THE specialist who is to carry out a life-changing operation on a Selby boy says he hopes the procedure will become more freely available in the UK.
Six-year-old Noah Banks, of Eggborough, near Selby, was born eight weeks prematurely and was later diagnosed with spastic diplegic cerebral palsy. He is unable to walk without the use of a frame.
His parents, Chris and Julie, and their friends and family set up Noah’s Appeal in January, to raise £22,000 so Noah could undergo selective dorsal rhizotomy (SDR) – a procedure which could help him take his first unaided steps.
John Goodden, consultant paediatric neurosurgeon at Leeds General Infirmary (LGI), who will carry out the procedure on Noah in November, has told The Press he hopes improved access to the operation will mean patients can undergo the procedure in the UK, rather than overseas, as in the case of Willow Emmison Neal, who had the procedure in the US earlier this year.
Mr Goodden said he had worked with management at LGI for two years to enable the hospital to offer the procedure in Yorkshire, and hoped other facilities would be created around the country.
He said: “I have also been working to try to make SDR more widely available, together with colleagues in other centres. In the future, my hope is clearly that access to SDR can be improved, but these things take time and it is up to the treating teams to collate the data and prove their case to the NHS Commissioners.

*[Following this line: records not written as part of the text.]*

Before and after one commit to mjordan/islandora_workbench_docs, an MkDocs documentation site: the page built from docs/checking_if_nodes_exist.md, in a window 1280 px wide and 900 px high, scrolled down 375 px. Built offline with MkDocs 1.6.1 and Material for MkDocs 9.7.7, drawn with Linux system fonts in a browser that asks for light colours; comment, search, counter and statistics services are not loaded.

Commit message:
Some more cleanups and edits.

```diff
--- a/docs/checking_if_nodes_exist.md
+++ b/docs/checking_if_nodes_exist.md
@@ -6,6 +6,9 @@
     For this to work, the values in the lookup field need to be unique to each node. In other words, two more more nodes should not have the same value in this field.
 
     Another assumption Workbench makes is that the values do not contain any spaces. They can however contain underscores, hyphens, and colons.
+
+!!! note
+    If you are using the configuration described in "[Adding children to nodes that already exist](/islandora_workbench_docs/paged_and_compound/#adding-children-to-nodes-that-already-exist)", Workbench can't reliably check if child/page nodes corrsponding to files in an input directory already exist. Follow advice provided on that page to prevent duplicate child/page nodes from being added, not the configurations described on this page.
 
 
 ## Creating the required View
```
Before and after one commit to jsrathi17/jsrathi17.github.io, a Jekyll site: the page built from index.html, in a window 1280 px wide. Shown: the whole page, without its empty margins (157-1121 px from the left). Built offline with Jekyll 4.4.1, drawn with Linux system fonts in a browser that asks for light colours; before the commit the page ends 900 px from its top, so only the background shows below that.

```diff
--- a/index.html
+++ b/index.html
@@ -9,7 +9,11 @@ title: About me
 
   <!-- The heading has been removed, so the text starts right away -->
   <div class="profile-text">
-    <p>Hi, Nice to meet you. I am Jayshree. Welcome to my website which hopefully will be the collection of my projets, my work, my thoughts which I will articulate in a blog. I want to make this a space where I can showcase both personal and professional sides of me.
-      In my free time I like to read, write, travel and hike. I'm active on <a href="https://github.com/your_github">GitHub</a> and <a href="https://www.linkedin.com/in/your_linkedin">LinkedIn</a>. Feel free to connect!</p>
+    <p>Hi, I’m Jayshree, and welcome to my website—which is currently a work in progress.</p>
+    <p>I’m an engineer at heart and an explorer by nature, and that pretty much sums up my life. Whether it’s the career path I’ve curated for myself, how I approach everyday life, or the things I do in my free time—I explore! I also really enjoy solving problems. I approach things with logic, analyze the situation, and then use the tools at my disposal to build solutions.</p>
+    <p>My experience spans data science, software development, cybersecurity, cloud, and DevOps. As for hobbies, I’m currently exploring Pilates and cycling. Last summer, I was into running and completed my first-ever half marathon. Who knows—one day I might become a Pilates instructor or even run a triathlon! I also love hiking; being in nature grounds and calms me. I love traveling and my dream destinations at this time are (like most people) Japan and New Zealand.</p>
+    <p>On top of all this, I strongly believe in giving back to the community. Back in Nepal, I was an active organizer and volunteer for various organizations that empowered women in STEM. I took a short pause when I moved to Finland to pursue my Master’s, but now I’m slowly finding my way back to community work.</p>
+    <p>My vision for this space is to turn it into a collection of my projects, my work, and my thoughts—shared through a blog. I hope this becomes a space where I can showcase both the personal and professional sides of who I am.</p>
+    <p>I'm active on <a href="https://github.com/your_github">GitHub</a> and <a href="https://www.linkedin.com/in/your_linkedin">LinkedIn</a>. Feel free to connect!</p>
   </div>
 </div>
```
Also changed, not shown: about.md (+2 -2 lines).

This is something that all UK centres who perform SDR are working together to do.”
Noah’s mother, Julie, said: “We’re just hoping that further down the line, five years from now, it will be available to every child with a disability, and hopefully available on the NHS.”
Mr Goodden said that during his training as a neurosurgical registrar, he developed interests in paediatric neurosurgery and he recently contacted Dr TS Park (who also operated on Willow), to arrange to visit him to learn his techniques.
“I then spent two weeks with Dr Park in October 2010, meeting several British families and learning how he does SDR,” he said. “It became clear to me that SDR can offer a significant improvement for carefully selected patients with a specific type of cerebral palsy.”